7 former dictators’ palaces to spend a night in

Villa Feltrinelli Hotel

Would you like to sleep in a dictator’s former palace? Here are 7 hotels where famous dictators have lived.

Dictators are the worst heads of state. To define it correctly, a dictator wields the political power of a country alone, with no separation of powers. For all his faults, there’s one thing a tyrant does best: he’s a bon vivant. And while gold and champagne flow freely and famous paintings adorn the walls, the people are often impoverished. But what happens to the fancy palace of a ruthless despot after he’s been overthrown? It’s turned into a hotel, of course. At least, here are 7 cases that are or have been.

JW Marriott Grand Hotel in Bucharest, Romania

JW Marriott Bucharest Grand Hotel

Credit – facebook.com/JWMarriottBucharest

Dictator: Nicolae Ceaușescu

Although Ceauşescu was executed before he could stay in this huge building, Marriott snapped it up 10 years after his death to turn the grand mansion into a 400-room hotel. It is built behind the Palace of Parliament (formerly known as the « House of the People »), which has 1100 rooms spread over 12 floors, a 100-meter-long hall and four underground levels, plus a huge nuclear bunker. The5-star Marriot Hotel is therefore smaller, but still imposing.

Intercontinental Berchtesgaden Resort, Germany

Intercontinental Resort Berchtesgaden

Credit – hotelscombined.com

Dictator: Hitler

With the aim of reconnecting the region with its 19th century (pre-Nazi) tradition, the land that once housed Hitler’s mountain retreat in the Bavarian Alps was transformed into a 138-room luxury hotel in 2005. It is located near Hitler’s Eagle’s Nest (Kehlsteinhaus), which you can see from a nearby mountain top.

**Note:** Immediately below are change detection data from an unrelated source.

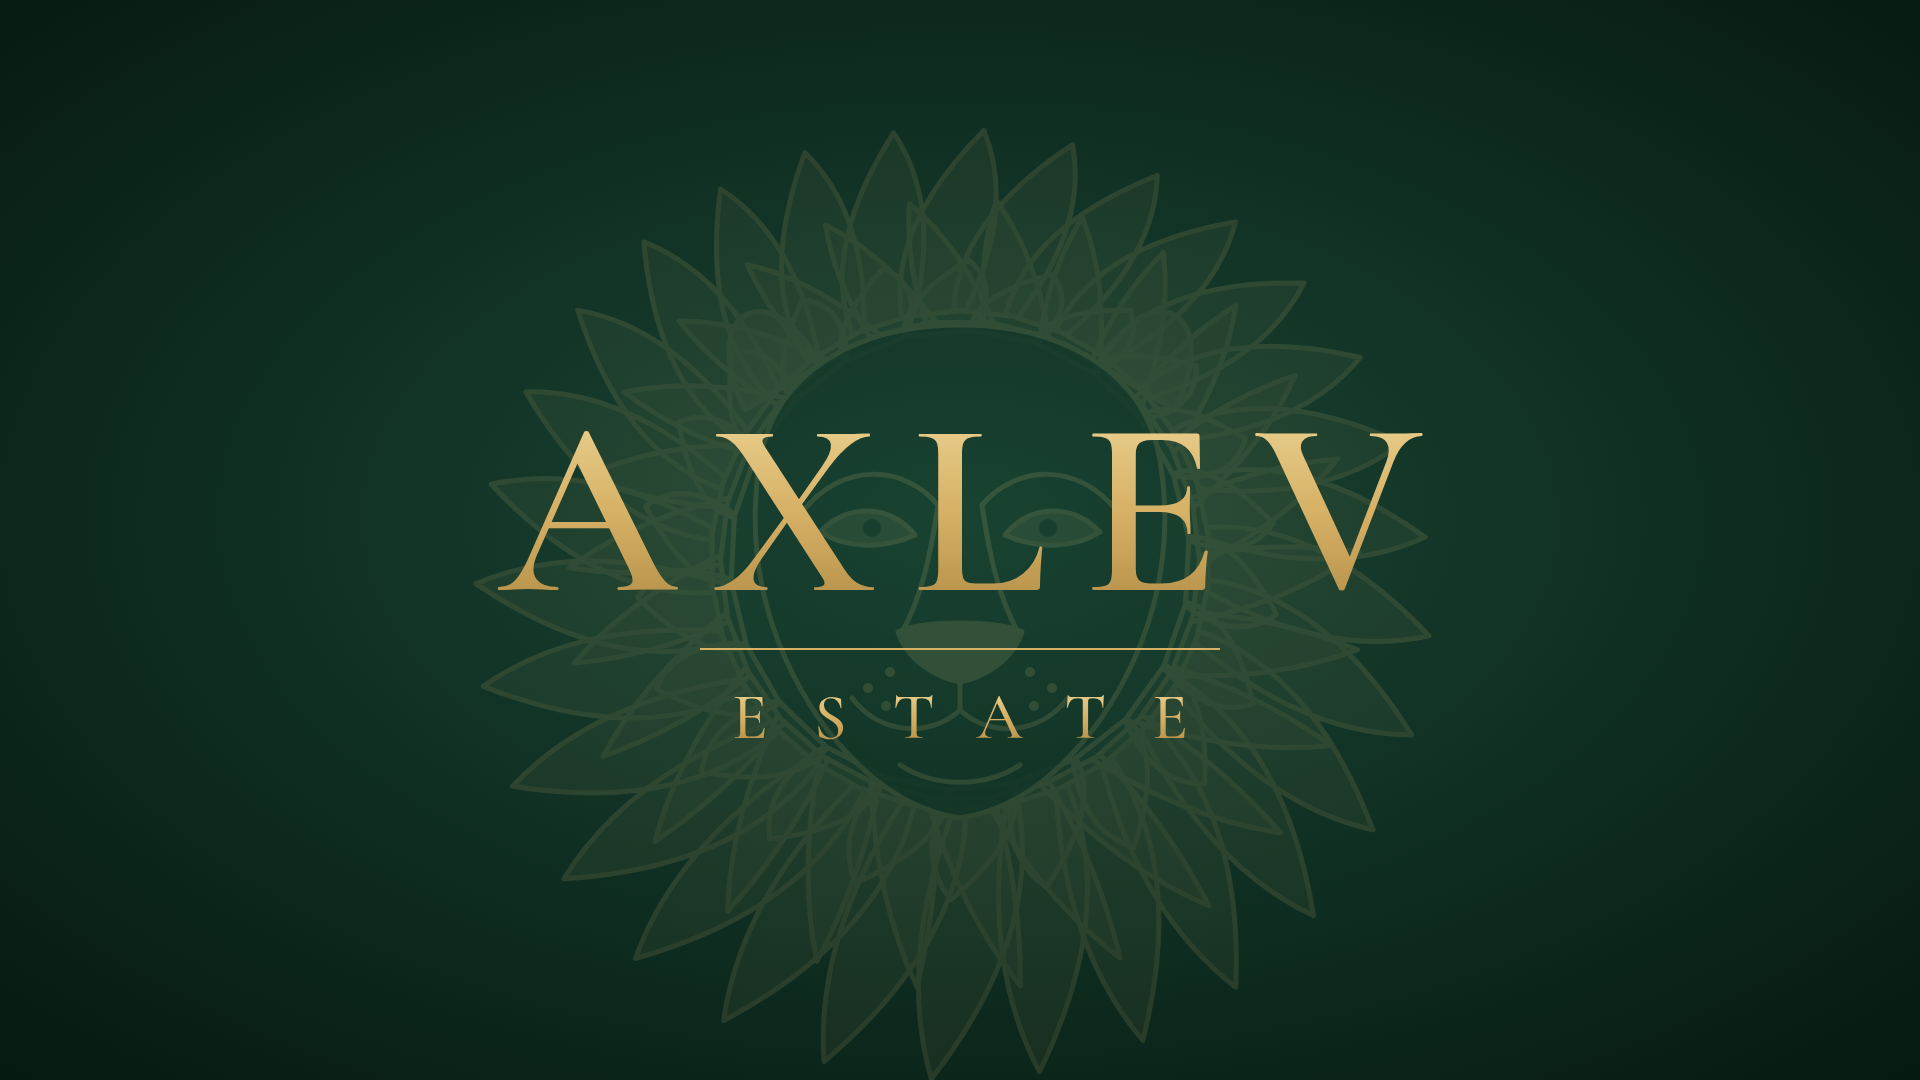
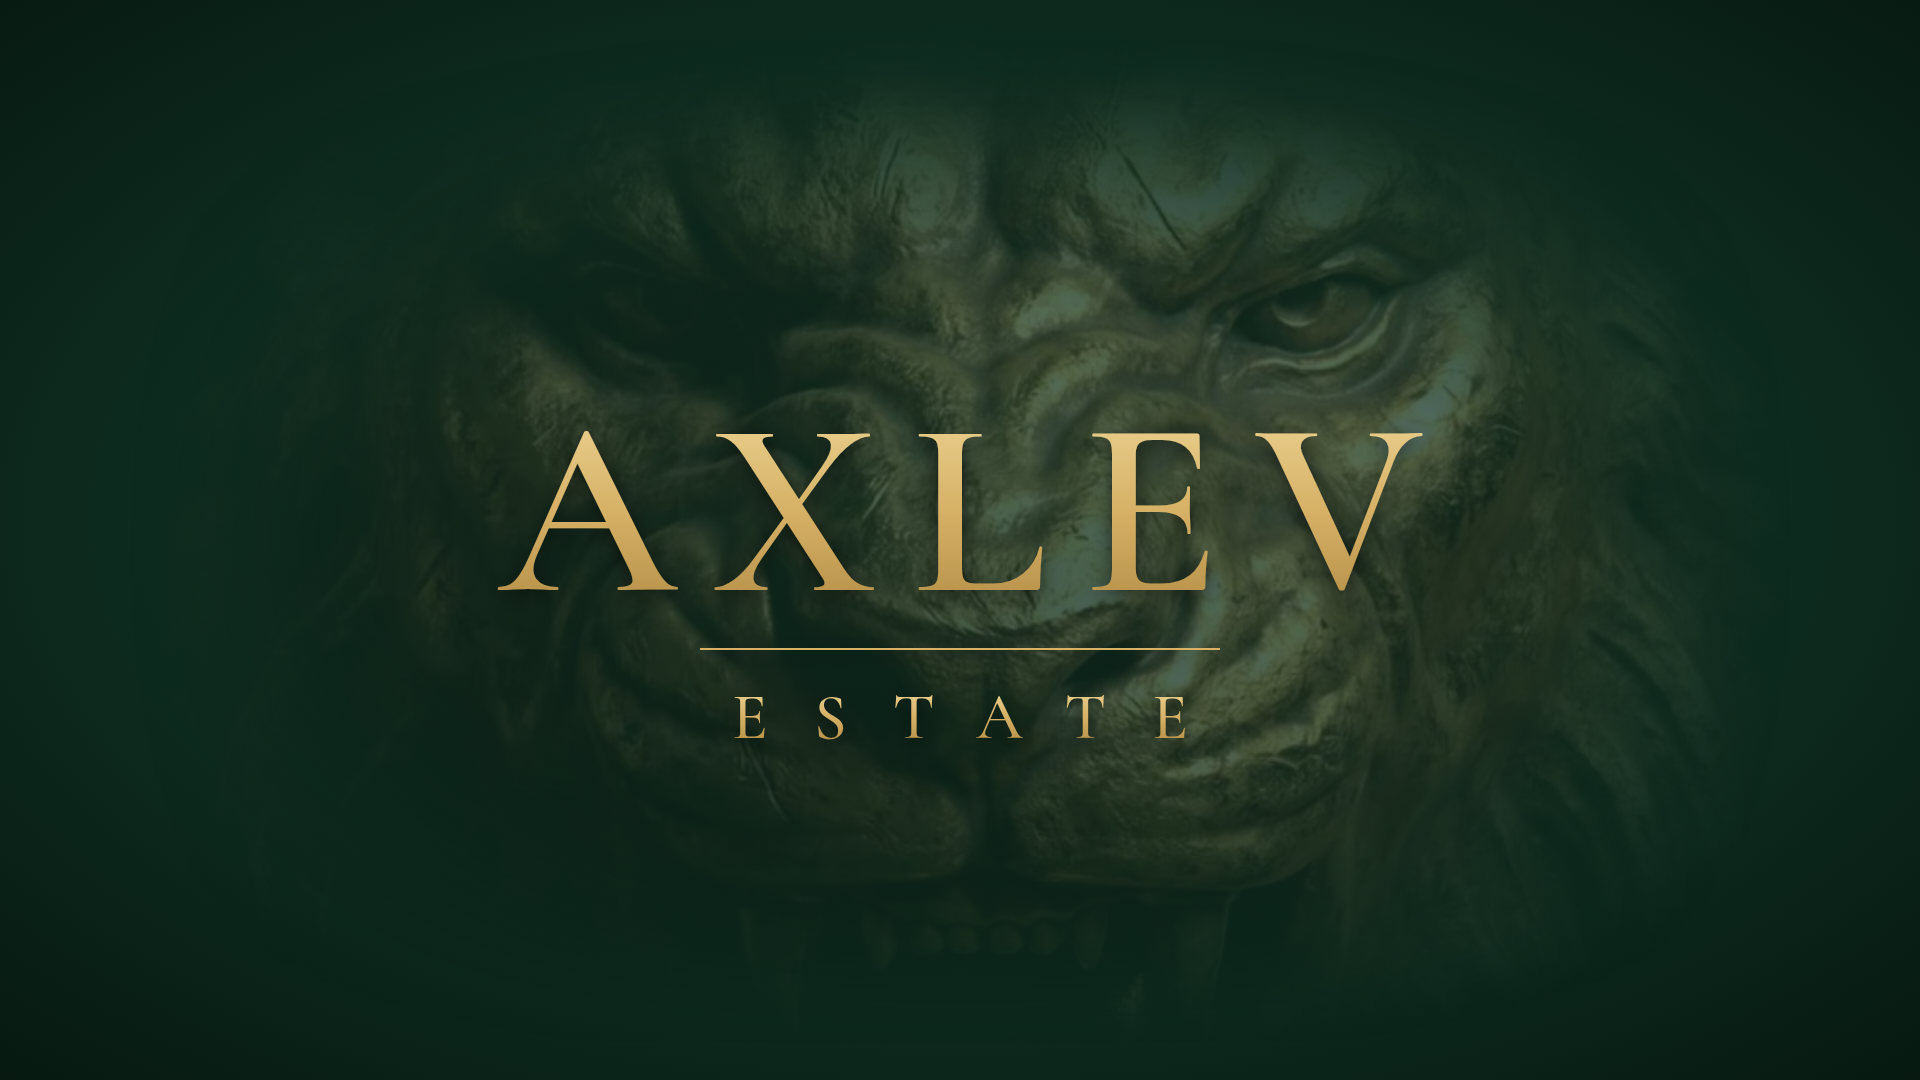
AXLEV ESTATE: лев с сайта axlev.ru вместо нарисованного
Лев вырезан со скриншота сайта (lion.py), края растворены в тёмно-зелёном фоне.

Claude-Session: https://claude.ai/code/session_01W6YPxeBNC2dMRLe4EfLtGe

diff --git a/axlev/gen.py b/axlev/gen.py
@@ -1,70 +1,5 @@
 """Генерирует axlev-estate.svg: надпись AXLEV ESTATE на тёмно-зелёном фоне
-с полупрозрачным львом (голова анфас) на заднем плане."""
-import math
-
-CX, CY = 960, 560
-
-
-def lock(angle, r_in, r_out, width, sweep):
-    """Одна прядь гривы: изогнутый язычок от r_in к r_out."""
-    def pt(r, a):
-        return CX + r * math.cos(a), CY + r * math.sin(a)
-    a_tip = angle + sweep
-    b1 = pt(r_in, angle - width)
-    b2 = pt(r_in, angle + width)
-    tip = pt(r_out, a_tip)
-    rm = (r_in + r_out) / 2
-    c1 = pt(rm, angle - width * 1.1 + sweep * 0.2)
-    c2 = pt(rm * 1.05, angle + width * 0.9 + sweep * 0.9)
-    f = lambda p: f"{p[0]:.1f},{p[1]:.1f}"
-    return f"M{f(b1)} Q{f(c1)} {f(tip)} Q{f(c2)} {f(b2)} Z"
-
-
-def mane_layer(n, r_in, r_out_fn, width, sweep, rot=0.0):
-    paths = []
-    for i in range(n):
-        a = rot + 2 * math.pi * i / n
-        paths.append(lock(a, r_in, r_out_fn(a), width, sweep))
-    return " ".join(paths)
-
-
-# грива длиннее по бокам и снизу, короче на макушке
-def outer(base, amp):
-    return lambda a: base + amp * (0.5 + 0.5 * math.sin(a))  # sin>0 — низ
-
-mane_back = mane_layer(30, 250, outer(430, 90), 0.13, 0.16)
-mane_mid = mane_layer(26, 240, outer(360, 70), 0.14, -0.14, rot=0.12)
-mane_front = mane_layer(22, 230, outer(300, 40), 0.15, 0.12, rot=0.05)
-
-c = CX
-y = CY
-face = (f"M{c},{y-235} C{c+100},{y-235} {c+185},{y-190} {c+200},{y-100} "
-        f"C{c+215},{y-10} {c+195},{y+80} {c+140},{y+160} "
-        f"C{c+100},{y+215} {c+55},{y+250} {c},{y+258} "
-        f"C{c-55},{y+250} {c-100},{y+215} {c-140},{y+160} "
-        f"C{c-195},{y+80} {c-215},{y-10} {c-200},{y-100} "
-        f"C{c-185},{y-190} {c-100},{y-235} {c},{y-235} Z")
-ears = (f"M{c-140},{y-195} C{c-185},{y-285} {c-265},{y-255} {c-215},{y-150} Z "
-        f"M{c+140},{y-195} C{c+185},{y-285} {c+265},{y-255} {c+215},{y-150} Z")
-brow = (f"M{c-160},{y-45} C{c-120},{y-100} {c-55},{y-95} {c-22},{y-55} "
-        f"M{c+160},{y-45} C{c+120},{y-100} {c+55},{y-95} {c+22},{y-55}")
-eyes = (f"M{c-140},{y-28} C{c-112},{y-58} {c-68},{y-55} {c-45},{y-25} "
-        f"C{c-78},{y-10} {c-115},{y-12} {c-140},{y-28} Z "
-        f"M{c+140},{y-28} C{c+112},{y-58} {c+68},{y-55} {c+45},{y-25} "
-        f"C{c+78},{y-10} {c+115},{y-12} {c+140},{y-28} Z")
-pupils = f'<circle cx="{c-88}" cy="{y-32}" r="9"/><circle cx="{c+88}" cy="{y-32}" r="9"/>'
-bridge = (f"M{c-22},{y-55} C{c-30},{y} {c-40},{y+40} {c-58},{y+72} "
-          f"M{c+22},{y-55} C{c+30},{y} {c+40},{y+40} {c+58},{y+72}")
-nose = (f"M{c-62},{y+72} C{c-40},{y+60} {c+40},{y+60} {c+62},{y+72} "
-        f"C{c+52},{y+102} {c+22},{y+118} {c},{y+122} "
-        f"C{c-22},{y+118} {c-52},{y+102} {c-62},{y+72} Z")
-muzzle = (f"M{c},{y+122} L{c},{y+150} "
-          f"M{c},{y+150} C{c-30},{y+178} {c-80},{y+175} {c-108},{y+138} "
-          f"M{c},{y+150} C{c+30},{y+178} {c+80},{y+175} {c+108},{y+138} "
-          f"M{c-60},{y+205} C{c-25},{y+228} {c+25},{y+228} {c+60},{y+205}")
-whisker_dots = "".join(
-    f'<circle cx="{c + s * dx}" cy="{y + dy}" r="5"/>'
-    for s in (-1, 1) for dx, dy in ((70, 112), (92, 128), (74, 146)))
+с полупрозрачным львом с сайта axlev.ru (слой lion-layer.png из lion.py)."""
 
 GOLD = "#e6c77e"
 svg = f'''<svg xmlns="http://www.w3.org/2000/svg" viewBox="0 0 1920 1080" width="1920" height="1080">
@@ -80,27 +15,22 @@ svg = f'''<svg xmlns="http://www.w3.org/2000/svg" viewBox="0 0 1920 1080" width=
       <stop offset="0.5" stop-color="#d6b166"/>
       <stop offset="1" stop-color="#a47e38"/>
     </linearGradient>
+    <radialGradient id="vignette" cx="50%" cy="55%" r="45%">
+      <stop offset="0" stop-color="#06170f" stop-opacity="0.35"/>
+      <stop offset="1" stop-color="#06170f" stop-opacity="0"/>
+    </radialGradient>
+    <filter id="shadow" x="-10%" y="-30%" width="120%" height="160%">
+      <feDropShadow dx="0" dy="4" stdDeviation="10" flood-color="#000" flood-opacity="0.55"/>
+    </filter>
   </defs>
   <rect width="1920" height="1080" fill="url(#bg)"/>
 
-  <!-- полупрозрачный лев -->
-  <g opacity="0.13" stroke="{GOLD}" stroke-width="5" stroke-linejoin="round" stroke-linecap="round">
-    <path d="{mane_back}" fill="{GOLD}" fill-opacity="0.45"/>
-    <path d="{mane_mid}" fill="{GOLD}" fill-opacity="0.3"/>
-    <path d="{mane_front}" fill="{GOLD}" fill-opacity="0.2"/>
-    <path d="{ears}" fill="{GOLD}" fill-opacity="0.5"/>
-    <path d="{face}" fill="#0e2c20" fill-opacity="0.85"/>
-    <path d="{brow}" fill="none"/>
-    <path d="{eyes}" fill="{GOLD}" fill-opacity="0.6"/>
-    <g fill="#0e2c20" stroke="none">{pupils}</g>
-    <path d="{bridge}" fill="none"/>
-    <path d="{nose}" fill="{GOLD}"/>
-    <path d="{muzzle}" fill="none"/>
-    <g fill="{GOLD}" stroke="none">{whisker_dots}</g>
-  </g>
+  <!-- полупрозрачный лев с axlev.ru (слой делает lion.py) -->
+  <image href="lion-layer.png" x="110" y="40" width="1700" height="1002" opacity="0.34"/>
+  <rect width="1920" height="1080" fill="url(#vignette)"/>
 
   <!-- надпись -->
-  <g font-family="'Cormorant Garamond', 'Times New Roman', serif" text-anchor="middle" fill="url(#gold)">
+  <g font-family="'Cormorant Garamond', 'Times New Roman', serif" text-anchor="middle" fill="url(#gold)" filter="url(#shadow)">
     <text x="978" y="590" font-size="250" font-weight="600" letter-spacing="36">AXLEV</text>
     <rect x="700" y="648" width="520" height="2" fill="#d6b166"/>
     <text x="983" y="738" font-size="66" font-weight="500" letter-spacing="46">ESTATE</text>

diff --git a/axlev/lion.py b/axlev/lion.py
@@ -1,0 +1,20 @@
+"""Вырезает льва со скриншота axlev.ru и делает слой с мягко растворяющимися краями."""
+from PIL import Image, ImageChops, ImageDraw, ImageFilter
+
+src = Image.open("site-screenshot.jpg").convert("RGB")
+# область без меню, адреса и нижних надписей сайта
+lion = src.crop((300, 90, 1640, 880))
+w, h = lion.size
+
+# маска: эллипс с сильно размытым краем
+mask = Image.new("L", (w, h), 0)
+ImageDraw.Draw(mask).ellipse((w * 0.1, h * 0.1, w * 0.9, h * 0.92), fill=255)
+mask = mask.filter(ImageFilter.GaussianBlur(80))
+# гарантированно прозрачные края, чтобы не было видно границ картинки
+fade = Image.new("L", (w, h), 0)
+ImageDraw.Draw(fade).rectangle((40, 40, w - 40, h - 40), fill=255)
+mask = ImageChops.multiply(mask, fade.filter(ImageFilter.GaussianBlur(30)))
+
+lion.putalpha(mask)
+lion.save("lion-layer.png")
+print(w, h)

Stalin’s Villa, Sochi, Russia

Villa Datcha Staline Sotchi

Credit – businessinsider.com.au

Dictator: Joseph Stalin

Stalin was so attracted by Sochi’s subtropical climate, lush forests and sea views (remember this year’s Winter Olympics?), that he tried to turn the city into an upscale resort. Also known as the « Green Grove », Stalin’s dacha was built in 1936. Now a museum, it features original furniture, a chess set and a billiard table, as well as a life-size (1m67) wax doll of the dictator. The on-site restaurant also serves local favorites.

Hotel Vila Bled, Slovenia

Hotel Vila Bled

Credit – facebook.com/vilabled

Dictator: Josip Broz Tito

If there’s one thing dictators seem to have in common (apart from being dictators), it’s a penchant for lakes. Known as the « benevolent » dictator, Tito began spending time at this summer residence on Lake Bled in the 1950s. It became a luxury hotel and spa in the 1980s.

Saint Katharine’s (Parmoor House), Henley-on-Thames, England

St. Katharine's, Parmoor

Credit – srpf.org.uk

Dictator: Zog I

When King Zog was exiled from Albania after Mussolini invaded the country in 1939, he moved into St. Katharine’s House (then known as Parmoor House) with his Hungarian wife and Queen of Albania Geraldine Apponyi. In 1946, it was transformed into a religious retreat open to people of all faiths. Set in picturesque 5-hectare parkland teeming with wildlife, the house (which once belonged to the Templar Order) can accommodate up to 24 guests.

Grand Hotel a Villa Feltrinelli, Gargnano, Italy

Villa Feltrinelli Hotel

Credit – germanblogs.de

Dictator: Benito Mussolini

Over 30,000 m² of paradise on Lake Garda, no wonder Mussolini took this house by military force from the Feltrinelli family in 1943. It was returned to the family after the Second World War and became a luxury hotel (with an old-fashioned gelateria ) in the 1990s.

Al-Hillah Presidential Palace, Hilla, Iraq

Palais présidentiel Al Hilla, Irak

Wikimedia – James Matise

Dictator: Saddam Hussein

Sure, it might not be the best time to spend a family vacation in Iraq, but if you were to go, you’d at least be able to say you slept in the palace of a very recent dictator. What’s more, you can join the throngs of tourists who visit the palace every day to see, among other things, Saddam Hussein’s date tree: surrounded by a concrete wall, the fruit was out of reach of everyone but him.

Is sleeping in these places to your taste?